● Task to complete:
Return each line of the data below that contains the string "Before".

** Opening Data provided block **

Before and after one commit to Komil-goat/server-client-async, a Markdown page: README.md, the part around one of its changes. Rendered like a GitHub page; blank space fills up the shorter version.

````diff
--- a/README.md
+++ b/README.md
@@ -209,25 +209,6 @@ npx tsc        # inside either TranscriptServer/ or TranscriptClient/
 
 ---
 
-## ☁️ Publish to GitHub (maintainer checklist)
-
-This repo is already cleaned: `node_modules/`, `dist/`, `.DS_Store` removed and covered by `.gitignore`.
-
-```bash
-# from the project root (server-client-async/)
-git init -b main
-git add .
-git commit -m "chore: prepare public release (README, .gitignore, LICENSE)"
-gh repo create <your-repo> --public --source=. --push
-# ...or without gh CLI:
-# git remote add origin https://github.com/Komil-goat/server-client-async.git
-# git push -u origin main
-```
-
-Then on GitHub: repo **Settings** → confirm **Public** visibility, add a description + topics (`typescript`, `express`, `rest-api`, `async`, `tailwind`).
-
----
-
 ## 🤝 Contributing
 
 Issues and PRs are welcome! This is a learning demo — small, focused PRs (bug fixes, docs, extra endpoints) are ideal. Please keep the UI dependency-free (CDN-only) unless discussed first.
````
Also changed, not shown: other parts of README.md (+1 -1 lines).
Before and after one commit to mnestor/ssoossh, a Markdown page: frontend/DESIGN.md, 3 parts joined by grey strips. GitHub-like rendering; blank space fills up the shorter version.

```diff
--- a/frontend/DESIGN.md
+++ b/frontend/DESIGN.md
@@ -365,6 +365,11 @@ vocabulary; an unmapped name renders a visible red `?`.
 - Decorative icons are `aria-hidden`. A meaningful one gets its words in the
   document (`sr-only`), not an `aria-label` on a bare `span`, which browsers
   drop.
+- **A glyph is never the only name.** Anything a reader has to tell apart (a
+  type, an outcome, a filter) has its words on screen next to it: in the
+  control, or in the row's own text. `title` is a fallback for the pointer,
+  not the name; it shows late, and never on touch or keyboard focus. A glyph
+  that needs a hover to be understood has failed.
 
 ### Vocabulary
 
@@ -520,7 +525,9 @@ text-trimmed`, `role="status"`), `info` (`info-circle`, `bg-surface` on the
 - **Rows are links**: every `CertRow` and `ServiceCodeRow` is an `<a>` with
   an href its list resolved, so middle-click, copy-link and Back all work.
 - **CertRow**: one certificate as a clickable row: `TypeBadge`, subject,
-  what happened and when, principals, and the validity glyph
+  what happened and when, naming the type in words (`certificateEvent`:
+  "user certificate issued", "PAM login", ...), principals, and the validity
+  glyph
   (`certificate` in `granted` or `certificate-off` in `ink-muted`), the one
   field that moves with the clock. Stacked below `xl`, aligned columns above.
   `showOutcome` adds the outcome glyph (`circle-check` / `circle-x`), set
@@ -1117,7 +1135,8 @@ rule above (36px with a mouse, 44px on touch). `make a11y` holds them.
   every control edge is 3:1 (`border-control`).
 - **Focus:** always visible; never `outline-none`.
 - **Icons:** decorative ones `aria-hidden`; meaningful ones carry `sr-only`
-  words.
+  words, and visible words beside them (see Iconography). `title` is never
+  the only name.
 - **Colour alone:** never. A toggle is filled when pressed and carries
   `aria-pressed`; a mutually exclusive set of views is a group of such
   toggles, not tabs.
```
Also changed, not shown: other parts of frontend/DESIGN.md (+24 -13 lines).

** Closing Data provided block **

● Result below:
Before and after one commit to Komil-goat/server-client-async, a Markdown page: README.md, the part around one of its changes. Rendered like a GitHub page; blank space fills up the shorter version.
Before and after one commit to mnestor/ssoossh, a Markdown page: frontend/DESIGN.md, 3 parts joined by grey strips. GitHub-like rendering; blank space fills up the shorter version.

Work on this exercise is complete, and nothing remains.